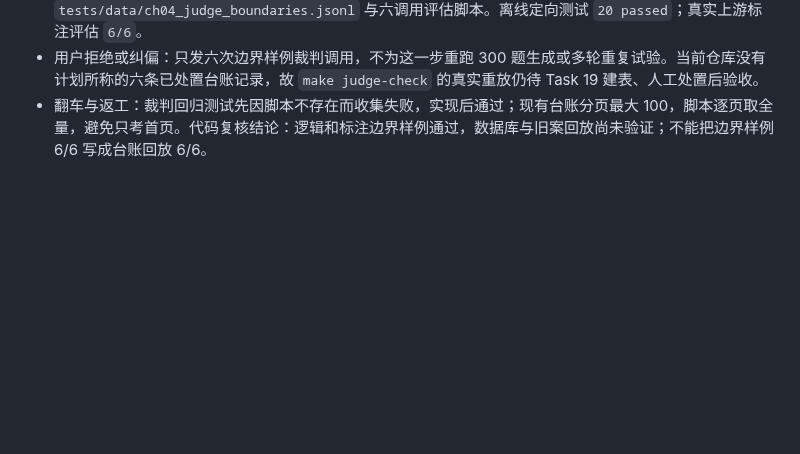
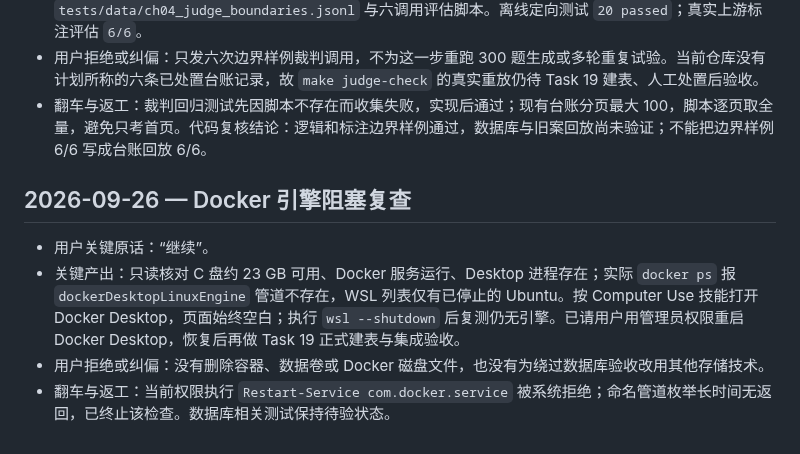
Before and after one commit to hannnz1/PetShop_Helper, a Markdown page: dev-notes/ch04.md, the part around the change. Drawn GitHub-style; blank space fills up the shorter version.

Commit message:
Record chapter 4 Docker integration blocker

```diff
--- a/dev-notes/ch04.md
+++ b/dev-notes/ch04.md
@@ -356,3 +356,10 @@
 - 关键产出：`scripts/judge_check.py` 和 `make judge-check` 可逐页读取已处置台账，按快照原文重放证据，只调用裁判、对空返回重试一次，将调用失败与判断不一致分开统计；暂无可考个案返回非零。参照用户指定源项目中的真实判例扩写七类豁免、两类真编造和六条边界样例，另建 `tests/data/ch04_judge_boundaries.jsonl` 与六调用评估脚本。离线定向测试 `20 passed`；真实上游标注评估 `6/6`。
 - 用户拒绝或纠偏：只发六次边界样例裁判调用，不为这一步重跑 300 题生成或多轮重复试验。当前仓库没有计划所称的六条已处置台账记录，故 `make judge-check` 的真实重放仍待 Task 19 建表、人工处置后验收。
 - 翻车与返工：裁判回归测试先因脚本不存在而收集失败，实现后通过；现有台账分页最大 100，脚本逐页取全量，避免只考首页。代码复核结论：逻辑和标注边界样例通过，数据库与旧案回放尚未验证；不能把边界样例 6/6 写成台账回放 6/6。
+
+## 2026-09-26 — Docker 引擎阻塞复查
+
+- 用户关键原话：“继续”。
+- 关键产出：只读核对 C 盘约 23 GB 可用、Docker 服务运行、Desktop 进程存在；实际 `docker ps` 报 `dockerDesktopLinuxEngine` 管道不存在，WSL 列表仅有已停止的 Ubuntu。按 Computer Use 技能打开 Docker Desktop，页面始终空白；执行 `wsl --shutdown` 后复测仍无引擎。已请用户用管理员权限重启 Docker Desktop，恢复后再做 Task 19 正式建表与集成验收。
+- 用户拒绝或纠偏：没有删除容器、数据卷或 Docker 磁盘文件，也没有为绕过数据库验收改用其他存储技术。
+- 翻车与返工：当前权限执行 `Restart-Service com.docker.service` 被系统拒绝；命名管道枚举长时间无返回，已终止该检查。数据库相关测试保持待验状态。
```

* * * * *

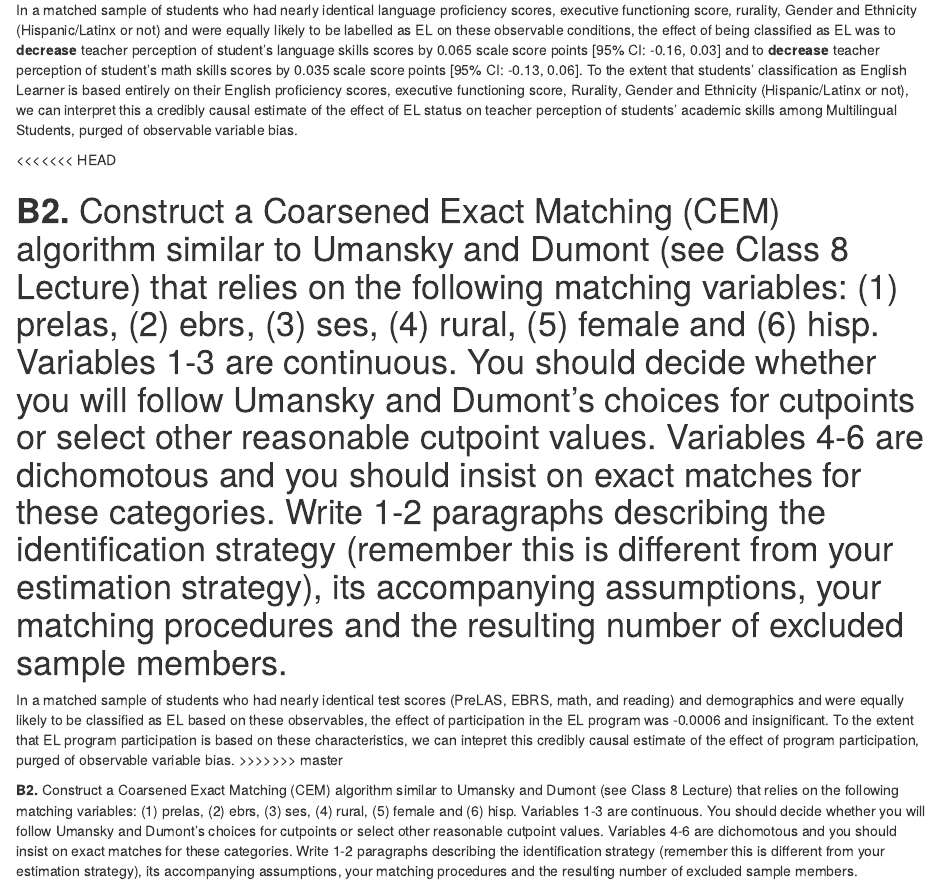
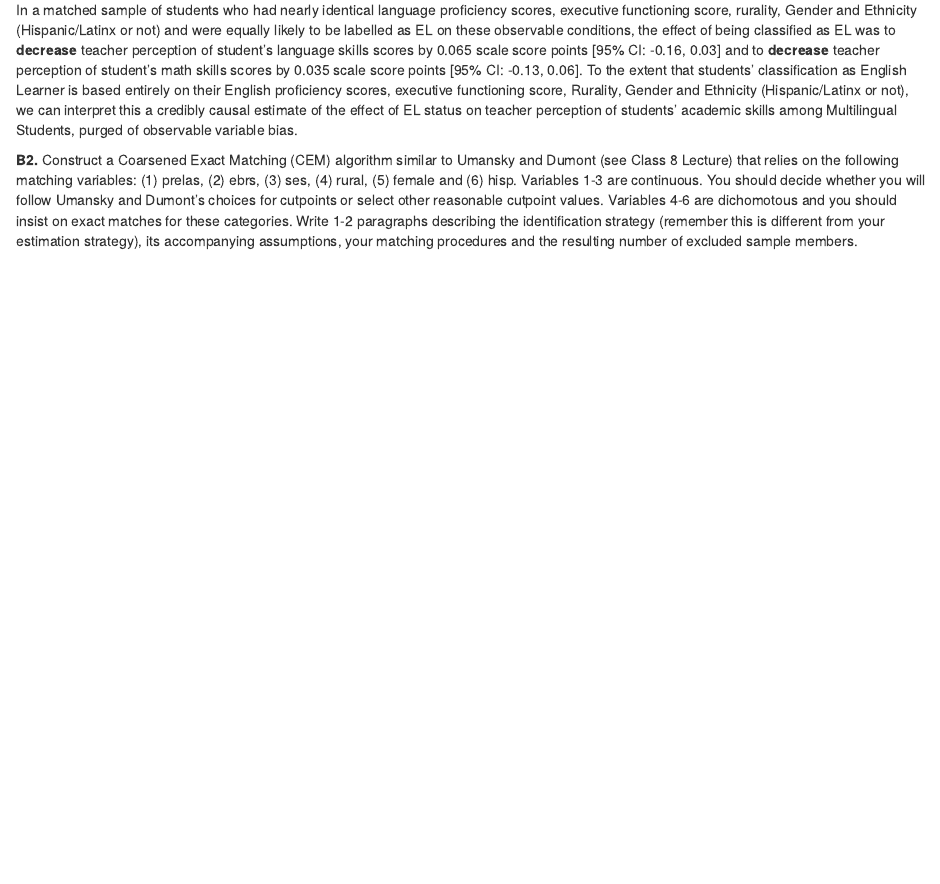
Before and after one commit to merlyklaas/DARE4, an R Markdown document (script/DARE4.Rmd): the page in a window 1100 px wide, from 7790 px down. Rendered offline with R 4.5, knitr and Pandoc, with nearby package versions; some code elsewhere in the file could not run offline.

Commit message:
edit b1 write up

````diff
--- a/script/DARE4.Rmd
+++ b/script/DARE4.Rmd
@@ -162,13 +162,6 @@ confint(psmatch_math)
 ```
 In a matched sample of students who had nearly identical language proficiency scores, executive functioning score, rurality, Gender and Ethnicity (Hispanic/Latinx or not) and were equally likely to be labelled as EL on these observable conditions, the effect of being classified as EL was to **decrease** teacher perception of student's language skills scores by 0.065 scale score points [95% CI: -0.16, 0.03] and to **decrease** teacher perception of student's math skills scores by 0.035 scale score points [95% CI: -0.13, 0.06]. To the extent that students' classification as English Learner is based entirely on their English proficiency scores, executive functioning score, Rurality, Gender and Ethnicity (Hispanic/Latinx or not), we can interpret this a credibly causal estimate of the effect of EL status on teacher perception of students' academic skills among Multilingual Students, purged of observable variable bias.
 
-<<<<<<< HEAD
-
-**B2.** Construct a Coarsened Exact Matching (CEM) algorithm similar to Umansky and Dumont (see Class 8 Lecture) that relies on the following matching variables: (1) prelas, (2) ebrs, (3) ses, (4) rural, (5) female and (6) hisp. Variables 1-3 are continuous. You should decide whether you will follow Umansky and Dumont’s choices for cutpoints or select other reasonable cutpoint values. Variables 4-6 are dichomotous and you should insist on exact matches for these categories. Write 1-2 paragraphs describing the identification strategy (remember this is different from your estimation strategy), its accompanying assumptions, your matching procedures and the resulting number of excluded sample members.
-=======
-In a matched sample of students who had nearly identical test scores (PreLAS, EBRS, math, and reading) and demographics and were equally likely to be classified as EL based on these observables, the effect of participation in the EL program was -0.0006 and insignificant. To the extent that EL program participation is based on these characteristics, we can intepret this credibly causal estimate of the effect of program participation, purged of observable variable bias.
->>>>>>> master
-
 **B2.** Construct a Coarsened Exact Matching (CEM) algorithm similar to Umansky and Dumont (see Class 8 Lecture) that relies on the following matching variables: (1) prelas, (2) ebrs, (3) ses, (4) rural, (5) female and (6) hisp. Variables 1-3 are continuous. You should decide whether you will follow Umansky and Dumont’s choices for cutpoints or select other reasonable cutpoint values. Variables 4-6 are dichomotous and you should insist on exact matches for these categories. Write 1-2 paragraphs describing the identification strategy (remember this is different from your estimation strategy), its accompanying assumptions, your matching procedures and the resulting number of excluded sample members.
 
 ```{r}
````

* * * * *

ACTIVITY
If a line in the data contains the string "notes", count it, then give the total and nothing else.

EXERCISE SOLUTION
3